Beef Bone Broth

So economical, tasty and full of nutritional value. Use this as the base for healthy soup and stew recipes.
Dish Type: lunch, soups & stews Lifestyle: dairy free, gluten free, nut free, paleo


3 to 4 pounds of beef bones (can also use bones of any other variety depending on what you have and the flavor you are looking for)
1 tablespoon olive oil
2 medium carrots
3 stalks celery
2 medium yellow onions
2 tablespoons cider vinegar
1 bay leaf
Extra flavoring ingredients: fresh ginger, fresh or dried mushrooms, fish sauce, garlic, fresh or dried herbs


Roast the bones (optional): Preheat the oven to 400°F. Toss the bones with the olive oil and arrange in a single layer on a baking sheet. Roast for about 1 hour, turning once, until the meat and bones are evenly browned. This step is optional, but nice for developing a deeper meat flavor.

Cut the vegetables: Chop the carrots, celery, and onions into large chunks. No need for fancy knife work here — big chunks are perfect. Smaller chunks also tend to disintegrate during cooking and make the broth cloudy.

Combine the bones and vegetables in a pot: Combine the bones and vegetables in a large stock pot or crock pot.

Cover with a few inches of water: Add enough water to cover the ingredients by a few inches.

Add the cider vinegar and bay leaf: The cider vinegar helps extract nutrients from the bones. The bay leaf adds flavor. Also, add any extra flavoring ingredients now.

Stock pot instructionsBring the water to a rapid simmer over high heat on the stove top, then turn the heat down to the lowest setting possible. (Alternatively, transfer to a 200°F oven.) Cover and keep the broth at a low simmer for at least 12 or up to 24 hours.
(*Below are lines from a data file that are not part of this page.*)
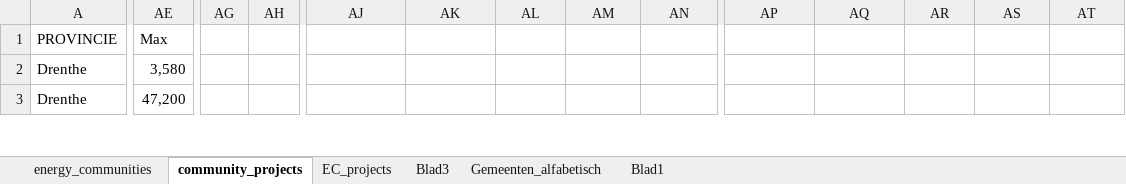
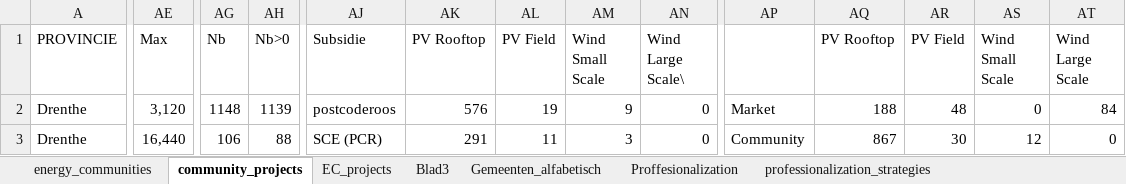
Before and after one commit to NEON-Research/Energy-community-potential-model, an Excel workbook: Energy community potential model/_energy_communities.xlsx, sheet community_projects, drawn as a sheet; only a part is shown, gaps mark what is left out; values as stored, in another font and other column widths than the file's, no borders; charts and pictures not drawn; the diff covers the shown part only; the diff names each change by its address in the sheet, - before the commit and + after, or states it on an @@ line.

```diff
--- a/Energy community potential model/_energy_communities.xlsx (sheet community_projects)
+++ b/Energy community potential model/_energy_communities.xlsx (sheet community_projects)
-sheet tab: Blad1
+sheet tab: Proffesionalization
+sheet tab: professionalization_strategies
-AG1: (empty)
+AG1: Nb
-AH1: (empty)
+AH1: Nb>0
-AJ1: (empty)
+AJ1: Subsidie
-AK1: (empty)
+AK1: PV Rooftop
-AL1: (empty)
+AL1: PV Field
-AM1: (empty)
+AM1: Wind Small Scale
-AN1: (empty)
+AN1: Wind Large Scale\
-AQ1: (empty)
+AQ1: PV Rooftop
-AR1: (empty)
+AR1: PV Field
-AS1: (empty)
+AS1: Wind Small Scale
-AT1: (empty)
+AT1: Wind Large Scale
-AE2 (Max): 3,580
+AE2 (Max): 3,120
-AG2 (Nb): (empty)
+AG2 (Nb): 1148
-AH2 (Nb>0): (empty)
+AH2 (Nb>0): 1139
-AJ2 (Subsidie): (empty)
+AJ2 (Subsidie): postcoderoos
-AK2 (PV Rooftop): (empty)
+AK2 (PV Rooftop): 576
-AL2 (PV Field): (empty)
+AL2 (PV Field): 19
-AM2 (Wind Small Scale): (empty)
+AM2 (Wind Small Scale): 9
-AN2:AN3 (Wind Large Scale\): (empty)
+AN2:AN3 (Wind Large Scale\): 0
-AP2: (empty)
+AP2: Market
-AQ2 (PV Rooftop): (empty)
+AQ2 (PV Rooftop): 188
-AR2 (PV Field): (empty)
+AR2 (PV Field): 48
-AS2 (Wind Small Scale): (empty)
+AS2 (Wind Small Scale): 0
-AT2 (Wind Large Scale): (empty)
+AT2 (Wind Large Scale): 84
-AE3 (Max): 47,200
+AE3 (Max): 16,440
-AG3 (Nb): (empty)
+AG3 (Nb): 106
-AH3 (Nb>0): (empty)
+AH3 (Nb>0): 88
-AJ3 (Subsidie): (empty)
+AJ3 (Subsidie): SCE (PCR)
-AK3 (PV Rooftop): (empty)
+AK3 (PV Rooftop): 291
-AL3 (PV Field): (empty)
+AL3 (PV Field): 11
-AM3 (Wind Small Scale): (empty)
+AM3 (Wind Small Scale): 3
-AP3: (empty)
+AP3: Community
-AQ3 (PV Rooftop): (empty)
+AQ3 (PV Rooftop): 867
-AR3 (PV Field): (empty)
+AR3 (PV Field): 30
-AS3 (Wind Small Scale): (empty)
+AS3 (Wind Small Scale): 12
-AT3 (Wind Large Scale): (empty)
+AT3 (Wind Large Scale): 0
```
Also changed, not shown: 59 edited cells elsewhere in this sheet, sheet Proffesionalization, sheet energy_communities, formulas that keep their value, charts or pictures, 6 other files.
Check the pot occasionally, skimming off any foam that collects on the surface and adding additional water as needed to keep the ingredients covered.

Slow cooker instructions: Place ingredient in the slow cooker and cook on low for at least 12 hours or up to 48 hours. If your slow cooker has time settings, you may need to occasionally reset the slow cooker's cycle. Check the slow cooker occasionally, skimming off any foam that collects on the surface and adding additional water as needed to keep the ingredients covered.

Skim off any foam from the surface: For stock pot and slow cooker methods, check the pot occasionally and skim off any foam that collects on the top. These are proteins that can make your stock cloudy. Don't worry if you don't see much (or any) foam; some cuts of meat create more foam than others.

The broth is done when dark and flavorful: The broth is done when it's deep brown in color and deeply flavorful — go on, taste it! You should taste a good balance of savory meat flavors and sweet vegetable flavors. The bones will also start to crumble after very long cooking — a sure sign you've extracted all possible nutrients. (It's okay, though, if your bones don't crumble; you should stop cooking when the broth tastes good to you.)

Strain the broth: Strain the broth through a fine-mesh strainer to remove all the big pieces of bone and vegetable. If you'd like a cleaner, clearer broth, strain a second time through cheesecloth.

Save the meaty bits! You can save the big pieces of meat from making the stock and use them for other recipes, like casseroles, pasta sauces, or even stir-fries. Shred the meat into pieces and keep it refrigerated for up to 5 days, or frozen for up to 3 months.

Chill the bone broth: Cool the broth to room temperature, and then refrigerate. Depending on the kind and quantity of bones used in your broth, the chilled broth may become solid and jelly-like once chilled. That's fine! The broth will melt and become liquid again once warmed.

Scrape off the fat: As the broth chills, the fat will rise to the top and solidify. Once solid, you can scrape it off and use it for cooking or discard it.

Store the broth: The broth will keep refrigerated for up to 5 days, or frozen for up to 3 months.

Reheating bone broth: Pour out as much broth as you'd like and reheat it gently on the stove top.